A combination of dalfampridine extended-release and physical therapy appears to help improve gait in patients with multiple sclerosis, although it is unclear whether PT enhances dalfampridine’s effects.
The study was presented recently during the 32nd Annual Meeting of the Consortium of Multiple Sclerosis Centers, held in Nashville, Tenn.
The study included 8 adults diagnosed with MS who had difficulties with balance or gait. Half were not given dalfampridine, and the other half had recently been prescribed dalfampridine. Both groups received evaluations at the same times: once before the dalfampridine group began taking the medication (week 0), and once more to evaluate the response (week 3), per a media release from Neurology Advisor.

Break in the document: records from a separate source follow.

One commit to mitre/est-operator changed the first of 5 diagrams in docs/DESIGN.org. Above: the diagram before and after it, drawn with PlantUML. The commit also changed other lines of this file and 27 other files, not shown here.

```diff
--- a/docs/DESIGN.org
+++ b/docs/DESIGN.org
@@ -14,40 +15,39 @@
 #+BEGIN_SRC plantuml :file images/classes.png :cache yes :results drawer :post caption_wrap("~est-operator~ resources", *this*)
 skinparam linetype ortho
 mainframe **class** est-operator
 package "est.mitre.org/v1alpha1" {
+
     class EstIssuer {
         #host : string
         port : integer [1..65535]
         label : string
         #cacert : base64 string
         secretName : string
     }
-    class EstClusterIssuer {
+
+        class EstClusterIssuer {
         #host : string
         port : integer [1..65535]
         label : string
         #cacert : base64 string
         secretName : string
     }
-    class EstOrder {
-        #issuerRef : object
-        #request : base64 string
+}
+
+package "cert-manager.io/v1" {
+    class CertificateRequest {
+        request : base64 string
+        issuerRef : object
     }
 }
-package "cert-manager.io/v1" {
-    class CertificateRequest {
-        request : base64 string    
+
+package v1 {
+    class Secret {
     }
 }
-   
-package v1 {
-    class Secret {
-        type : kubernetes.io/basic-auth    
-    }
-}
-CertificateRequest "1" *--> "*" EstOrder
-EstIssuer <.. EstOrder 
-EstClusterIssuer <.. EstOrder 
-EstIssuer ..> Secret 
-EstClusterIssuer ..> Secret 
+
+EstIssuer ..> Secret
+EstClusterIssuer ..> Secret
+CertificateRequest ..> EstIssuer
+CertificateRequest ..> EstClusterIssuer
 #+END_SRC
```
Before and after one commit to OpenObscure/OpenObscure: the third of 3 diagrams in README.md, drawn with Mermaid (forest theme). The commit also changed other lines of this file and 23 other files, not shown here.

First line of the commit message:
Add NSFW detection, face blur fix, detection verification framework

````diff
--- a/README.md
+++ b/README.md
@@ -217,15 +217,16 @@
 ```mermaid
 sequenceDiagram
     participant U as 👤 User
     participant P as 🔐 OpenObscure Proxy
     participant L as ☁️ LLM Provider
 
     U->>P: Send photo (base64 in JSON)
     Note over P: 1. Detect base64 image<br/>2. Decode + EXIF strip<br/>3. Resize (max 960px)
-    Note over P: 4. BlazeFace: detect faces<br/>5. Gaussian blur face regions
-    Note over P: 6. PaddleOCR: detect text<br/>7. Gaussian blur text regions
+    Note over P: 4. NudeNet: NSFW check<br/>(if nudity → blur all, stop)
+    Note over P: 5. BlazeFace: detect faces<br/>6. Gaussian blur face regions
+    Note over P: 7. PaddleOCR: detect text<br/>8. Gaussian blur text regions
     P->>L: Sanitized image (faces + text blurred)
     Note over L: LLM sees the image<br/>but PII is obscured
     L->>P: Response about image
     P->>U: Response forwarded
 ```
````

At the 3-week mark, all 8 subjects began a PT regimen that occurred twice weekly for 6 weeks and included exercises for gait, balance, dual-task training, and improving functional strength. Those in the dalfampridine group continued taking dalfampridine while performing PT. The study researchers reassessed outcomes at weeks 9 and 12, with the primary outcome being a timed 25-foot walk at fast gait and secondary outcomes being balance self-efficacy, dual-task gait, and self-selected gait.
By week 3, those in the dalfampridine group showed an average of just 12.8% (range, 5.8% to 19.4%) improvement in timed 25-foot walk. However, weeks 3 to 9 showed a 20.7% improvement in timed 25-foot walk for the dalfampridine+PT group (95% CI, 3.8-37.6), as compared with 6.8% for the PT only group (95% CI, 3.4-10.3).
The dalfampridine+PT group showed a significantly greater improvement (P =.04). From weeks 0 to 9, the dalfampridine+PT group showed a mean increase of 30.5% (range, 20.5%-48.9%), thereby passing the responder threshold of 20%. This group also showed improvement in dual-task and self-selected gait of +0.11 m/s and +0.15 m/s, respectively, between weeks 3 and 9.
There were no significant improvements in the PT only group or between-group from weeks 3 to 9. The dalfampridine+PT group showed a significant increase in balance confidence (P =.003), the release continues.
“PT appears to enhance the effects of [dalfampridine extended-release] on gait in people with MS who do not reach the responder threshold for meaningful improvement on the drug alone,” The researchers conclude.
“An alternate interpretation is that [dalfampridine extended-release] may enhance the effects of PT and exercise, since the benefits of PT were greater in those taking [dalfampridine extended-release].”
[Source: Neurology Advisor]